BROOKSHIRE, E.N.J., Department of Biology, Virginia Tech, 1027 Derring Hall, Blacksburg, VA 24061-0406, VALETT, H. Maurice, Department of Biological Sciences, Virginia Tech, 1020A Derring Hall, Blacksburg, VA 24061, WEBSTER, Jackson R., Department of Biology, Virginia Tech, 1000 Derring Hall, Blacksburg, VA 24061-0406 and VOSE, Jim, USDA Forest Service, Coweeta Hydrologic Laboratory, 3160 Coweeta Lab Road, Otto, NC 28763, ebrooksh@vt.edu

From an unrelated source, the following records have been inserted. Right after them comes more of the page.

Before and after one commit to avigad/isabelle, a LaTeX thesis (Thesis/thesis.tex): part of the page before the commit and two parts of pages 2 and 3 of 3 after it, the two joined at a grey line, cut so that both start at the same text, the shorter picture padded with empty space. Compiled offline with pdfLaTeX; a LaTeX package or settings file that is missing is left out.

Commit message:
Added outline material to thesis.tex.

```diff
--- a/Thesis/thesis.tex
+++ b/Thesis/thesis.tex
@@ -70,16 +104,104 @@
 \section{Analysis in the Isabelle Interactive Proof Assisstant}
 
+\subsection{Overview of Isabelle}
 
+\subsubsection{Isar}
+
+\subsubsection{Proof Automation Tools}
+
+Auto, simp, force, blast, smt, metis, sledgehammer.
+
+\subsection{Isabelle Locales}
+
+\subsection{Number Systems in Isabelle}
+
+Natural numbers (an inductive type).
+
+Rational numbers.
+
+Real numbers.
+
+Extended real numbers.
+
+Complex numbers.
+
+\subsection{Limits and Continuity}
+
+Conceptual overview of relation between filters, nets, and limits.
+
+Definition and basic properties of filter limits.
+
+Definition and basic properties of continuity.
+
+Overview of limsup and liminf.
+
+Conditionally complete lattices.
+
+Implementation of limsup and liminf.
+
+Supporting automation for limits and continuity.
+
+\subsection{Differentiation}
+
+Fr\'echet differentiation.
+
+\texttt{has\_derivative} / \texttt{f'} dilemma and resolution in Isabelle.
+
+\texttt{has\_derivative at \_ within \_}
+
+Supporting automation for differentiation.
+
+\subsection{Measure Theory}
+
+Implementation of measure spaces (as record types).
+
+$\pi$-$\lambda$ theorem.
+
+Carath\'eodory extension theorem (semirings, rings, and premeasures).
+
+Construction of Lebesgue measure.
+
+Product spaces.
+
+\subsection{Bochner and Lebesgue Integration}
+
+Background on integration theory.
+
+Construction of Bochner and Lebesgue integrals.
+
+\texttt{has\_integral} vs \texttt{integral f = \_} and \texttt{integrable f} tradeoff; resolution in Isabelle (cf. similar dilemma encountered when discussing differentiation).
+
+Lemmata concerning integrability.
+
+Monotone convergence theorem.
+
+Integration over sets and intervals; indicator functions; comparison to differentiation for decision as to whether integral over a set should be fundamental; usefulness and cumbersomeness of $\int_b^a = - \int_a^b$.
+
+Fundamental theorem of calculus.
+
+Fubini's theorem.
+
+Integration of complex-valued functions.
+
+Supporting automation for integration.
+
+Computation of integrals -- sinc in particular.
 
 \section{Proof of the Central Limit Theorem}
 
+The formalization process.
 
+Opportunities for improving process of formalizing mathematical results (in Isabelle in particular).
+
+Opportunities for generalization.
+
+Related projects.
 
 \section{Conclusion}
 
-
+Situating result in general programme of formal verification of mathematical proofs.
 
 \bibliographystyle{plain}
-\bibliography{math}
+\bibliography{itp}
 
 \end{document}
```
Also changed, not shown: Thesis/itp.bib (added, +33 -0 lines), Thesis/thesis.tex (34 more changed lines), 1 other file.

The flow of water links complex interactions and feedbacks among the atmosphere, soils, nutrients, and biota and in turn shapes forest ecosystem biogeochemical cycling over long time scales. Here we present results from a survey of soils and streams in forested watersheds spanning a wide atmospheric N deposition gradient (5 to 45 kg N ha-1 yr-1) in the Appalachian Mts., USA and analysis of long-term (30-yr) hydrochemical data from reference watersheds in the Coweeta Hydrologic Laboratory to understand long-term regulation of watershed N losses. Across the loading gradient, stream DON and DIN increased significantly and non-linearly with higher deposition, shifting abruptly in quantity and relative proportion at a threshold deposition of ~ 10 kg N ha-1 yr-1. Dissolved organic matter (DOM) C: N ratios also declined with increased deposition. This pattern was not attributable to a change in DOC but rather in DIN loading and accumulation of soil N. Stream water C: N drops substantially below the 1:1 line relating bulk soils and stream solution as soil C: N declines, suggestive of a proportionally larger N enrichment in dissolved compared to solid organic pools over the course of ecosystem N saturation. At the low end of the N gradient, further exploration of long-term hydrochemical data from Coweeta revealed decadal shifts in precipitation and stream chemistry. Over the last 30 years, precipitation Cl- inputs have declined in concentration and flux. Because 90% of Cl- inputs here derive from marine aerosols, this pattern suggests either a shift in dominant weather patterns or possible dilution of marine sources. In contrast, analysis of cation: Si ratios as an index of weathering losses and hydrologic flowpaths revealed a pronounced hyperbolic pattern of cation losses relative to rock-derived silica over the three decades of study. These patterns are similar to those reported for long-term hydrologic records and suggest decadal-scale shifts in dominant watershed flowpaths associated with droughts. Unlike cations, patterns of N were characterized by steep increases in NO3-N inputs but not losses even after accounting for losses in organic forms, reflecting the highly retentive nature of these forests. We explore implications of climate change and shifts in atmospheric chemistry for long-term N cycling in forest watersheds.